This book by CA R. Venkata Subramani demystifies the subject of accounting for Financial Instruments and is extremely useful for practitioners, preparers, finance professionals and even for any person with basic knowledge of this subject. Written in a lucid manner with practical examples and screen shots of real data, it enables readers to very quickly grasp the principles and facilitates easy application of these principles. The inclusion of extracts from Annual Reports and FAQs enhances the utility of this book.
A book of this nature is very useful at a time when India has transitioned to Ind AS for certain large ‘public interest’ entities effective April 1, 2016 and the financial services sector too following soon.
I have no doubt this book will be a treasure for every professional and my compliments and best wishes to CA R. Venkata Subramani.
CA P. R. Ramesh,
Deloitte Haskins & Sells LLP,
Mr R. Venkata Subramani, known for his expertise in the field of Financial Instruments accounting, has come up with a new edition of his book on Accounting for Financial Instruments as per Ind AS, incorporating all the relevant aspects in various chapters. The book lucidly deals with the various dimensions of presentation, classification, recognition, measurement and derecognition of Financial instruments in the initial chapters which would empower any reader with a conceptual understanding of the subject matter. The Book further explains in a lucid manner the impairment methodology in addition to elucidating on embedded derivatives and its reclassification.
The book adequately deals with Hedge accounting both in terms of Fair value dimension as well as cash flow dimension.
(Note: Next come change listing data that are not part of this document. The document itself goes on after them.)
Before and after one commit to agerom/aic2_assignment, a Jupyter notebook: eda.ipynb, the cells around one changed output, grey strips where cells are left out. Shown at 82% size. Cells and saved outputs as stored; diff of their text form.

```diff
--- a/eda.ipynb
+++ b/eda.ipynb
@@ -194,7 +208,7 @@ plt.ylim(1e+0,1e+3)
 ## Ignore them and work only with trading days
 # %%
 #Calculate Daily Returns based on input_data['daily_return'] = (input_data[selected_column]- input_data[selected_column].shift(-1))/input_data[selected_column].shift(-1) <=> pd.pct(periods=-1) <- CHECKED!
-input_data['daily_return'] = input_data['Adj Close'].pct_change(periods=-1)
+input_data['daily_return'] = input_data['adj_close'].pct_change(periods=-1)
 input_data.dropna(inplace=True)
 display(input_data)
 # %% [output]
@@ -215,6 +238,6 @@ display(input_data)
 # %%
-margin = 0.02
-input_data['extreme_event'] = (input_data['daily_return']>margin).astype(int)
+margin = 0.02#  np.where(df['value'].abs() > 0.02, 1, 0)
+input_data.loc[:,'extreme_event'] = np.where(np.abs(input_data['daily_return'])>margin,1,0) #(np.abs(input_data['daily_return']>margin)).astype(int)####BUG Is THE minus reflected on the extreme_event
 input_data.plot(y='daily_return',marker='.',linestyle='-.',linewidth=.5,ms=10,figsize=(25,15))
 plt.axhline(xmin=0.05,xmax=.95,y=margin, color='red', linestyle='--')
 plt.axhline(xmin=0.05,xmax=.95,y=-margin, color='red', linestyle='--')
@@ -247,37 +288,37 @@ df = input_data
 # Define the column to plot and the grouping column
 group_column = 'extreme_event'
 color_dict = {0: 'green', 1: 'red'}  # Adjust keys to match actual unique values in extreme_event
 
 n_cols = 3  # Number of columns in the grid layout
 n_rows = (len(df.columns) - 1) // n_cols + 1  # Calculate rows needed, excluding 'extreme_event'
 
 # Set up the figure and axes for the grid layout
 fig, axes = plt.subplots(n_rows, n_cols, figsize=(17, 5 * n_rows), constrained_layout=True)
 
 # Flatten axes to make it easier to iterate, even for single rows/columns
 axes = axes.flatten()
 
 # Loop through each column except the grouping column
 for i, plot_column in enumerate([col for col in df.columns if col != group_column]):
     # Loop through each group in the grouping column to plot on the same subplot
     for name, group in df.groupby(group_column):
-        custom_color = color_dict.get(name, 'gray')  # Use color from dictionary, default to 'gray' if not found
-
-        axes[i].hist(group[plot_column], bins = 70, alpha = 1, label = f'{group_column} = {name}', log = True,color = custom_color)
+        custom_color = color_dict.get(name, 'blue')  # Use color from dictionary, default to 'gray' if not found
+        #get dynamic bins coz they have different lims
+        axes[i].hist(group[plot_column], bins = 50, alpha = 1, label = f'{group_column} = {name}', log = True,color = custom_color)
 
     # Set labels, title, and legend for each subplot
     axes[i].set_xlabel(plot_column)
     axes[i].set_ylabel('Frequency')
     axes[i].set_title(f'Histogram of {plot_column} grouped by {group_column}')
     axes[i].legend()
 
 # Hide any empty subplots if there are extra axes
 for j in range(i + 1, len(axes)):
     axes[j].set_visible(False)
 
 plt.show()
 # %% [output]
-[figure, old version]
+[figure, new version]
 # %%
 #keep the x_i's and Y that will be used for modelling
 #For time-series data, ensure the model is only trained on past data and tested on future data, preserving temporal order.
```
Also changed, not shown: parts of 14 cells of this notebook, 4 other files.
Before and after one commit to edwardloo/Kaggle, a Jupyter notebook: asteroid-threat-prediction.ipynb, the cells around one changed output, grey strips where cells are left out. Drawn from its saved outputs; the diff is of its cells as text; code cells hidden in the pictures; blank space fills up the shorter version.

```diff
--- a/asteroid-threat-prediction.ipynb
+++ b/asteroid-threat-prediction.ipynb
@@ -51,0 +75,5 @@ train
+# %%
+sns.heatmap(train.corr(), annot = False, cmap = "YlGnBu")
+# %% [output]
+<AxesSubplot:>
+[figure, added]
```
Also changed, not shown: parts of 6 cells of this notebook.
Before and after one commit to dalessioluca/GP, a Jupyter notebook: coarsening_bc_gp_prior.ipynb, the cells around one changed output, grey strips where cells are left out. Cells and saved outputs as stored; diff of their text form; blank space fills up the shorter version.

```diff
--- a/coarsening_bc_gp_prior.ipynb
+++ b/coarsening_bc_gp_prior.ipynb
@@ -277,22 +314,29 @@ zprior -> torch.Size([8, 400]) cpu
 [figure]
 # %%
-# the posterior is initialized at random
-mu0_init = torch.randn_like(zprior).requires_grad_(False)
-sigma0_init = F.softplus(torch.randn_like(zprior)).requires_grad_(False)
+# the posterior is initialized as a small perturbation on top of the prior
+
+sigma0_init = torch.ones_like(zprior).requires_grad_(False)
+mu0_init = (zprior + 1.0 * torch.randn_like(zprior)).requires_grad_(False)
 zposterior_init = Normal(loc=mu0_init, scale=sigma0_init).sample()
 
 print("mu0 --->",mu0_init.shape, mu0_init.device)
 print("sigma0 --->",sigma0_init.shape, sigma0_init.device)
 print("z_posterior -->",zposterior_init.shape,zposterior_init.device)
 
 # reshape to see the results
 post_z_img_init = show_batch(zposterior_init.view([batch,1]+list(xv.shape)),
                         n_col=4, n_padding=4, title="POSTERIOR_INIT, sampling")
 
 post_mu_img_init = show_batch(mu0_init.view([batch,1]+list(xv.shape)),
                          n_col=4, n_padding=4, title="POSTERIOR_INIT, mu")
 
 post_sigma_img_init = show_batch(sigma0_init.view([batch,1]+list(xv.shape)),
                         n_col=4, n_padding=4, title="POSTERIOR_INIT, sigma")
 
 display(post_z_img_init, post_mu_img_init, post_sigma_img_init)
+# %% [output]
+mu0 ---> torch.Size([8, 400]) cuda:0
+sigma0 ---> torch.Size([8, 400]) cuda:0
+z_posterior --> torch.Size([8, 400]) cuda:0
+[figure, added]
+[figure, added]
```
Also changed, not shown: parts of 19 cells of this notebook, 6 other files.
Comprehensive coverage on Fair value measurement of financial instruments and effects of changes in forex rates should be immensely useful to those who refer to this book. Guidance is also provided on first time adoption of the accounting standards for financial instruments. There is cross reference provided to the guidance note on accounting for derivatives. The guidance note on accounting for derivatives and extracts from annual reports incorporated in the last two chapters should serve as ready reference to the users of book.
Mr.R.Venkata Subramani is a Chartered Accountant having immense knowledge and expertise on the matters dealt with in this book. The benefit of his hands-on experience and in depth practical exposure is reflected in the illustrations given in the various chapters of this book. Accounting standards notified as IND AS are Indian version of the IFRS with appropriate modifications. All the business organizations are expected to comply with the IND AS within the timelines prescribed. Considering the complex nature of accounting for financial instruments and in the light of compliance requirement of new set of standards notified by the Government as IND AS, the significance of this book cannot be undermined.
Banks, financial institutions, Insurance companies, Investment bankers, dealers, brokers, professionals and other investors would find this book quite useful in the day-to-day operations, as various concepts unique to the financial instruments are explained besides laying down the accounting treatment in a detailed manner. This book will be a useful addition to any library, which serves as a source of knowledge and information to all those associated with financial instruments accounting.
Sri T.N. Manoharan
Chairman, Canara Bank
Padma Shri Awardee
Former President of ICAI